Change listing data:
§ §
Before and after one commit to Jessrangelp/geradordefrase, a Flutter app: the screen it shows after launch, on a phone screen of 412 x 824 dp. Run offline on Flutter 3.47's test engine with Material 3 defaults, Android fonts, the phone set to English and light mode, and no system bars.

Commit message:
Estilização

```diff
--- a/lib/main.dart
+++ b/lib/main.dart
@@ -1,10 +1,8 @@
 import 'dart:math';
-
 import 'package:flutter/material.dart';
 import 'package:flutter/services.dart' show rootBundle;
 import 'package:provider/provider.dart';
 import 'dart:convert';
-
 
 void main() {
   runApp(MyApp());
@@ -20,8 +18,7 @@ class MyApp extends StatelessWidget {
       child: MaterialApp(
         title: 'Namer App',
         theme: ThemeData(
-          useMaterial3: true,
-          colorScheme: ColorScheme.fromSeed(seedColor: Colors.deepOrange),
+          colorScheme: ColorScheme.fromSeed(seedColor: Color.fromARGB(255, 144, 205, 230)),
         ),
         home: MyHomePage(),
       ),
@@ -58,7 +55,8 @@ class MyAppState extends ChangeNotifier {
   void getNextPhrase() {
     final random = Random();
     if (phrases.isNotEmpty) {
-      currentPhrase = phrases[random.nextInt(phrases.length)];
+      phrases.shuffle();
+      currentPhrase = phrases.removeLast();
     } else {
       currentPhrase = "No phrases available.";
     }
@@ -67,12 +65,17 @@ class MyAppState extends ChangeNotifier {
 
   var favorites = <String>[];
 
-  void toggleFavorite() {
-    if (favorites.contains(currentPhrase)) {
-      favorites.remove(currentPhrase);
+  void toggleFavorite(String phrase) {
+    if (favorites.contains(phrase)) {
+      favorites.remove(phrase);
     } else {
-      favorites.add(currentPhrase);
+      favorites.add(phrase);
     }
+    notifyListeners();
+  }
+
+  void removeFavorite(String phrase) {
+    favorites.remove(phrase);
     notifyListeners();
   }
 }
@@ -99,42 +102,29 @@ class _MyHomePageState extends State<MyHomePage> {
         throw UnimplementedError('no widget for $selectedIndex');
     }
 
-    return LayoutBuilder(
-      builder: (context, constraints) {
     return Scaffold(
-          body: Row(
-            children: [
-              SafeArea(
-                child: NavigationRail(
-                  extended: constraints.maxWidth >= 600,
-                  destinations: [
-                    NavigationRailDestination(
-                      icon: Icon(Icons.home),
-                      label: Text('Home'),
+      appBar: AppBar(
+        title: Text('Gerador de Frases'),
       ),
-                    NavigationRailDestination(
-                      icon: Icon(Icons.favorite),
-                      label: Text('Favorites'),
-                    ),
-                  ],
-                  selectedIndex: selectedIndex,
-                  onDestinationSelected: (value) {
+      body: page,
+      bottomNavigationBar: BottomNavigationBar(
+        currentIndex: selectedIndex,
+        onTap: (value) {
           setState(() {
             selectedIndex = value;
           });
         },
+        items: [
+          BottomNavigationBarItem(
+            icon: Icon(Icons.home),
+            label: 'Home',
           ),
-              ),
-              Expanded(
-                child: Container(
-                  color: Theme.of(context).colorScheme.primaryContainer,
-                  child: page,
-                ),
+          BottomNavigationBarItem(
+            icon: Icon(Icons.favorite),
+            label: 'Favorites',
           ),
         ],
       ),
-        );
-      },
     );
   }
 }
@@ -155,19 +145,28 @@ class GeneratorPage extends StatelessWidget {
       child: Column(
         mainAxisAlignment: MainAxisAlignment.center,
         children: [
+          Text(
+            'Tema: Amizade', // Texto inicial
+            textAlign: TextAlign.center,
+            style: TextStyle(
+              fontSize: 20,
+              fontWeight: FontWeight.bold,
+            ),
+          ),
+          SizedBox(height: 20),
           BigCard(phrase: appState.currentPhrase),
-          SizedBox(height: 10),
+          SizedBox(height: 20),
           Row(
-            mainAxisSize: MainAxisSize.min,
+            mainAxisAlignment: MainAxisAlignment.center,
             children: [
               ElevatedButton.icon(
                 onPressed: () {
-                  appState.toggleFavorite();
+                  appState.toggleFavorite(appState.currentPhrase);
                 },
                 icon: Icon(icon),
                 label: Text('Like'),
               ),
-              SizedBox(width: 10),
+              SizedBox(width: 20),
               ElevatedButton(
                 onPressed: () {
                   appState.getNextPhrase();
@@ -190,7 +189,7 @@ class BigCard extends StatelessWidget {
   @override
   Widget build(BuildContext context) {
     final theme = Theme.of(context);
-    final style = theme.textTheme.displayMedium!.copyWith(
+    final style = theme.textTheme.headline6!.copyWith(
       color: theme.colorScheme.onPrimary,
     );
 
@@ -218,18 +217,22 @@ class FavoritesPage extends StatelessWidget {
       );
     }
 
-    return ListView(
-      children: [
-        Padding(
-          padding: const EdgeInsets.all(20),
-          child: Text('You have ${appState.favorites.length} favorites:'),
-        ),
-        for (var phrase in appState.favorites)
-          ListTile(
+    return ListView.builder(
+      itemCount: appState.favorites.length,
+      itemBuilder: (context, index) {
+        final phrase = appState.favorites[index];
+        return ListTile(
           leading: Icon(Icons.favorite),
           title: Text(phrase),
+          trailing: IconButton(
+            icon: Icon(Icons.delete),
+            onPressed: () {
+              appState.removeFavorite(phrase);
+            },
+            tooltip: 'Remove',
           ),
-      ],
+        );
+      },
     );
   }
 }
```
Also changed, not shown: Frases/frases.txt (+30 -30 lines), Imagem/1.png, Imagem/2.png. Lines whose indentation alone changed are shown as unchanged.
§ §
Task requirements -
Work out how many lines of the data above contain the string "length" and give the number alone.

Your solution -
3